EXERCISE:
Every entry needs to appear again exactly as written below.

Before-and-after change records:
= Beginning of Section =

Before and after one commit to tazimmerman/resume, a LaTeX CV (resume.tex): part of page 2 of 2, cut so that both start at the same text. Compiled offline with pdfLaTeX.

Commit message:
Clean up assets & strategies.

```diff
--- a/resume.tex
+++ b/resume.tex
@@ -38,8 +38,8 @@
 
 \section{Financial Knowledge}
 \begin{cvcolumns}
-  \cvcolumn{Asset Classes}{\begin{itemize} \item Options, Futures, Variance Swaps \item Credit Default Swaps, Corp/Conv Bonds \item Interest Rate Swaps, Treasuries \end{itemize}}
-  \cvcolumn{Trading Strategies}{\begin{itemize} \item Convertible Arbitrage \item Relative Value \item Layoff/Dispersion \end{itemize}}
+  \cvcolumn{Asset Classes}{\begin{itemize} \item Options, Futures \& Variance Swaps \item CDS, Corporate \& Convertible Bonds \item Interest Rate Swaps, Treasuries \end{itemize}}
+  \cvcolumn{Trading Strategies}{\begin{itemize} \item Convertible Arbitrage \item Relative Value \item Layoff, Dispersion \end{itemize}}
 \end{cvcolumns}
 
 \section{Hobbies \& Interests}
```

= End of Section =

COMPLETED TASK:
Before and after one commit to tazimmerman/resume, a LaTeX CV (resume.tex): part of page 2 of 2, cut so that both start at the same text. Compiled offline with pdfLaTeX.

Commit message:
Clean up assets & strategies.

```diff
--- a/resume.tex
+++ b/resume.tex
@@ -38,8 +38,8 @@
 
 \section{Financial Knowledge}
 \begin{cvcolumns}
-  \cvcolumn{Asset Classes}{\begin{itemize} \item Options, Futures, Variance Swaps \item Credit Default Swaps, Corp/Conv Bonds \item Interest Rate Swaps, Treasuries \end{itemize}}
-  \cvcolumn{Trading Strategies}{\begin{itemize} \item Convertible Arbitrage \item Relative Value \item Layoff/Dispersion \end{itemize}}
+  \cvcolumn{Asset Classes}{\begin{itemize} \item Options, Futures \& Variance Swaps \item CDS, Corporate \& Convertible Bonds \item Interest Rate Swaps, Treasuries \end{itemize}}
+  \cvcolumn{Trading Strategies}{\begin{itemize} \item Convertible Arbitrage \item Relative Value \item Layoff, Dispersion \end{itemize}}
 \end{cvcolumns}
 
 \section{Hobbies \& Interests}
```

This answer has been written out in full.